- [ASSIGNMENT]
Repeat the entries beneath in their entirety, precisely as given.

++++++++

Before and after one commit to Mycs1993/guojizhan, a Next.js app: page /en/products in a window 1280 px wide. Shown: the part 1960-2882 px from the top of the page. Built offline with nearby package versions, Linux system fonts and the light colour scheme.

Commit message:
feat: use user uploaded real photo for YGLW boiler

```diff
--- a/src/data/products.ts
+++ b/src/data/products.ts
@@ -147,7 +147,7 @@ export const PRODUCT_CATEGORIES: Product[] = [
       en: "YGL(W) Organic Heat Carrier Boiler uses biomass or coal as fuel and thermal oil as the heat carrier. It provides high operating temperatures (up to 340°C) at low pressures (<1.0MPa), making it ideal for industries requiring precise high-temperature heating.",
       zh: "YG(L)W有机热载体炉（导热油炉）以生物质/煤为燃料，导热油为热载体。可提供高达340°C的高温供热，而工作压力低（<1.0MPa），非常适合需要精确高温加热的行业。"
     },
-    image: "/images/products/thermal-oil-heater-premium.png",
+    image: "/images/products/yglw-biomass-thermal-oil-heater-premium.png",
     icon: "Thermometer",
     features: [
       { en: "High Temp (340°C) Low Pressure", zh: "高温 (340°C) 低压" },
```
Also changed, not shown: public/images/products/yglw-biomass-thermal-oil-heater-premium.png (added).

++++++++

- [ANSWER TO THIS EXERCISE]
Before and after one commit to Mycs1993/guojizhan, a Next.js app: page /en/products in a window 1280 px wide. Shown: the part 1960-2882 px from the top of the page. Built offline with nearby package versions, Linux system fonts and the light colour scheme.

Commit message:
feat: use user uploaded real photo for YGLW boiler

```diff
--- a/src/data/products.ts
+++ b/src/data/products.ts
@@ -147,7 +147,7 @@ export const PRODUCT_CATEGORIES: Product[] = [
       en: "YGL(W) Organic Heat Carrier Boiler uses biomass or coal as fuel and thermal oil as the heat carrier. It provides high operating temperatures (up to 340°C) at low pressures (<1.0MPa), making it ideal for industries requiring precise high-temperature heating.",
       zh: "YG(L)W有机热载体炉（导热油炉）以生物质/煤为燃料，导热油为热载体。可提供高达340°C的高温供热，而工作压力低（<1.0MPa），非常适合需要精确高温加热的行业。"
     },
-    image: "/images/products/thermal-oil-heater-premium.png",
+    image: "/images/products/yglw-biomass-thermal-oil-heater-premium.png",
     icon: "Thermometer",
     features: [
       { en: "High Temp (340°C) Low Pressure", zh: "高温 (340°C) 低压" },
```
Also changed, not shown: public/images/products/yglw-biomass-thermal-oil-heater-premium.png (added).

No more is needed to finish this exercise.